* **Task details**
Locate the word "spacingTop" in the entries below, then gather every line that holds it.

===== Records to use =====

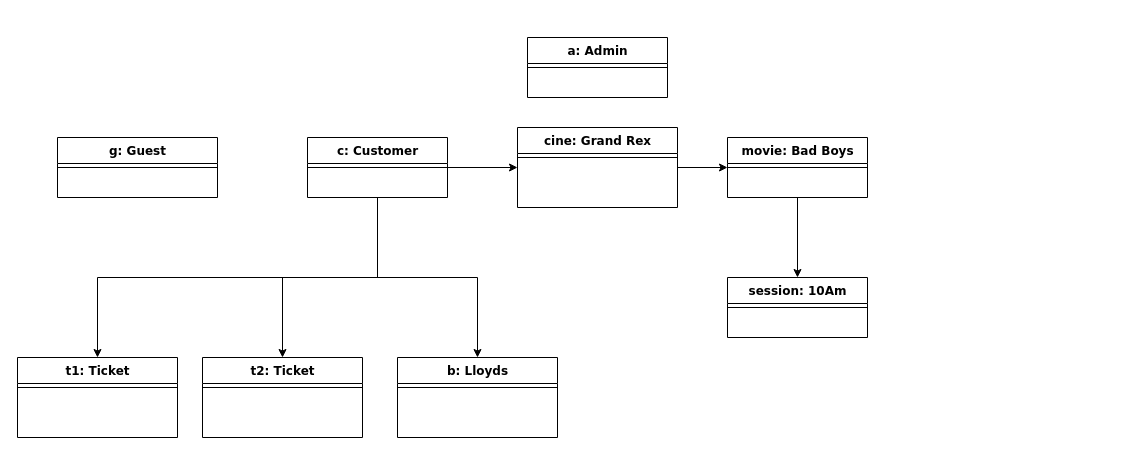
This is Diagramme object Movie Ticket Booking System.drawio from Melydgt/Draw-io-UML-England, a draw.io file, before an edit. Source tidied: cells renumbered, new cells numbered last; positions are measured from the earlier drawing's top-left corner, leaving out a move shared by most shapes. Both pictures are drawn from the tidied source at 100%, with x=0, y=0 at pixel (17, 37).
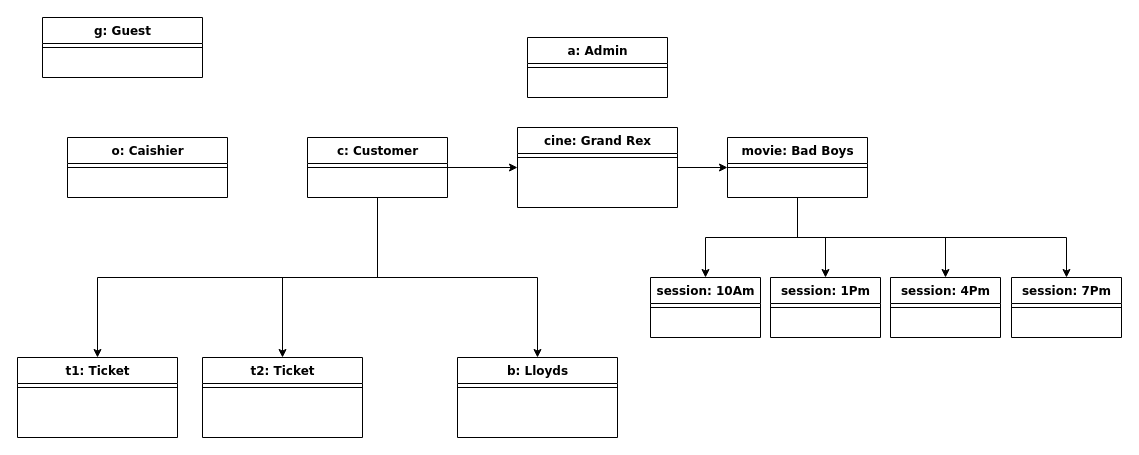
The same diagram, later.

Commit message (it also covers changes not shown here):
Mettre à jour Diagramme object Movie Ticket Booking System.drawio

Unchanged cells that the change refers to:
```xml
<mxCell id="22" value="movie: Bad Boys" style="swimlane;html=1;fontStyle=1;align=center;verticalAlign=top;horizontal=1;startSize=26;swimlaneFillColor=#ffffff;rounded=0;shadow=0;comic=0;labelBackgroundColor=none;strokeWidth=1;fillColor=none;fontFamily=Verdana;fontSize=12;" parent="1" vertex="1">
  <mxGeometry x="710" y="100" width="140" height="60" as="geometry" />
</mxCell>
```

Diff of the diagram source:
```diff
@@
     <mxCell id="12" value="b: Lloyds" style="swimlane;html=1;fontStyle=1;align=center;verticalAlign=top;horizontal=1;startSize=26;swimlaneFillColor=#ffffff;rounded=0;shadow=0;comic=0;labelBackgroundColor=none;strokeWidth=1;fillColor=none;fontFamily=Verdana;fontSize=12;" parent="1" vertex="1">
-      <mxGeometry x="380" y="320" width="160" height="80" as="geometry" />
+      <mxGeometry x="440" y="320" width="160" height="80" as="geometry" />
     </mxCell>
@@
     <mxCell id="17" value="g: Guest" style="swimlane;html=1;fontStyle=1;align=center;verticalAlign=top;horizontal=1;startSize=26;swimlaneFillColor=#ffffff;rounded=0;shadow=0;comic=0;labelBackgroundColor=none;strokeWidth=1;fillColor=none;fontFamily=Verdana;fontSize=12;" parent="1" vertex="1">
-      <mxGeometry x="40" y="100" width="160" height="60" as="geometry" />
+      <mxGeometry x="25" y="-20" width="160" height="60" as="geometry" />
     </mxCell>
@@
+    <mxCell id="26" style="edgeStyle=orthogonalEdgeStyle;rounded=0;jettySize=auto;html=1;exitX=0.5;exitY=1;exitDx=0;exitDy=0;" parent="1" edge="1" source="22" target="31">
+      <mxGeometry relative="1" as="geometry" />
+    </mxCell>
+    <mxCell id="27" style="edgeStyle=orthogonalEdgeStyle;rounded=0;jettySize=auto;html=1;exitX=0.5;exitY=1;exitDx=0;exitDy=0;" parent="1" edge="1" source="22" target="33">
+      <mxGeometry relative="1" as="geometry" />
+    </mxCell>
+    <mxCell id="28" style="edgeStyle=orthogonalEdgeStyle;rounded=0;jettySize=auto;html=1;exitX=0.5;exitY=1;exitDx=0;exitDy=0;entryX=0.5;entryY=0;entryDx=0;entryDy=0;" parent="1" edge="1" source="22" target="35">
+      <mxGeometry relative="1" as="geometry" />
+    </mxCell>
@@
     <mxCell id="24" value="session: 10Am" style="swimlane;html=1;fontStyle=1;align=center;verticalAlign=top;horizontal=1;startSize=26;swimlaneFillColor=#ffffff;rounded=0;shadow=0;comic=0;labelBackgroundColor=none;strokeWidth=1;fillColor=none;fontFamily=Verdana;fontSize=12;" parent="1" vertex="1">
-      <mxGeometry x="710" y="240" width="140" height="60" as="geometry" />
+      <mxGeometry x="633" y="240" width="110" height="60" as="geometry" />
     </mxCell>
     <mxCell id="25" style="line;html=1;strokeWidth=1;fillColor=none;align=left;verticalAlign=middle;spacingTop=-1;spacingLeft=3;spacingRight=3;labelPosition=right;" parent="24" vertex="1">
-      <mxGeometry y="26" width="140" height="8" as="geometry" />
+      <mxGeometry y="26" width="110" height="8" as="geometry" />
     </mxCell>
+    <mxCell id="29" value="o: Caishier" style="swimlane;html=1;fontStyle=1;align=center;verticalAlign=top;horizontal=1;startSize=26;swimlaneFillColor=#ffffff;rounded=0;shadow=0;comic=0;labelBackgroundColor=none;strokeWidth=1;fillColor=none;fontFamily=Verdana;fontSize=12;" parent="1" vertex="1">
+      <mxGeometry x="50" y="100" width="160" height="60" as="geometry" />
+    </mxCell>
+    <mxCell id="30" style="line;html=1;strokeWidth=1;fillColor=none;align=left;verticalAlign=middle;spacingTop=-1;spacingLeft=3;spacingRight=3;labelPosition=right;" parent="29" vertex="1">
+      <mxGeometry y="26" width="160" height="8" as="geometry" />
+    </mxCell>
+    <mxCell id="31" value="session: 1Pm" style="swimlane;html=1;fontStyle=1;align=center;verticalAlign=top;horizontal=1;startSize=26;swimlaneFillColor=#ffffff;rounded=0;shadow=0;comic=0;labelBackgroundColor=none;strokeWidth=1;fillColor=none;fontFamily=Verdana;fontSize=12;" parent="1" vertex="1">
+      <mxGeometry x="753" y="240" width="110" height="60" as="geometry" />
+    </mxCell>
+    <mxCell id="32" style="line;html=1;strokeWidth=1;fillColor=none;align=left;verticalAlign=middle;spacingTop=-1;spacingLeft=3;spacingRight=3;labelPosition=right;" parent="31" vertex="1">
+      <mxGeometry y="26" width="110" height="8" as="geometry" />
+    </mxCell>
+    <mxCell id="33" value="session: 4Pm" style="swimlane;html=1;fontStyle=1;align=center;verticalAlign=top;horizontal=1;startSize=26;swimlaneFillColor=#ffffff;rounded=0;shadow=0;comic=0;labelBackgroundColor=none;strokeWidth=1;fillColor=none;fontFamily=Verdana;fontSize=12;" parent="1" vertex="1">
+      <mxGeometry x="873" y="240" width="110" height="60" as="geometry" />
+    </mxCell>
+    <mxCell id="34" style="line;html=1;strokeWidth=1;fillColor=none;align=left;verticalAlign=middle;spacingTop=-1;spacingLeft=3;spacingRight=3;labelPosition=right;" parent="33" vertex="1">
+      <mxGeometry y="26" width="110" height="8" as="geometry" />
+    </mxCell>
+    <mxCell id="35" value="session: 7Pm" style="swimlane;html=1;fontStyle=1;align=center;verticalAlign=top;horizontal=1;startSize=26;swimlaneFillColor=#ffffff;rounded=0;shadow=0;comic=0;labelBackgroundColor=none;strokeWidth=1;fillColor=none;fontFamily=Verdana;fontSize=12;" parent="1" vertex="1">
+      <mxGeometry x="994" y="240" width="110" height="60" as="geometry" />
+    </mxCell>
+    <mxCell id="36" style="line;html=1;strokeWidth=1;fillColor=none;align=left;verticalAlign=middle;spacingTop=-1;spacingLeft=3;spacingRight=3;labelPosition=right;" parent="35" vertex="1">
+      <mxGeometry y="26" width="110" height="8" as="geometry" />
+    </mxCell>
```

=====

* **Solution for this problem**
     <mxCell id="25" style="line;html=1;strokeWidth=1;fillColor=none;align=left;verticalAlign=middle;spacingTop=-1;spacingLeft=3;spacingRight=3;labelPosition=right;" parent="24" vertex="1">
+    <mxCell id="30" style="line;html=1;strokeWidth=1;fillColor=none;align=left;verticalAlign=middle;spacingTop=-1;spacingLeft=3;spacingRight=3;labelPosition=right;" parent="29" vertex="1">
+    <mxCell id="32" style="line;html=1;strokeWidth=1;fillColor=none;align=left;verticalAlign=middle;spacingTop=-1;spacingLeft=3;spacingRight=3;labelPosition=right;" parent="31" vertex="1">
+    <mxCell id="34" style="line;html=1;strokeWidth=1;fillColor=none;align=left;verticalAlign=middle;spacingTop=-1;spacingLeft=3;spacingRight=3;labelPosition=right;" parent="33" vertex="1">
+    <mxCell id="36" style="line;html=1;strokeWidth=1;fillColor=none;align=left;verticalAlign=middle;spacingTop=-1;spacingLeft=3;spacingRight=3;labelPosition=right;" parent="35" vertex="1">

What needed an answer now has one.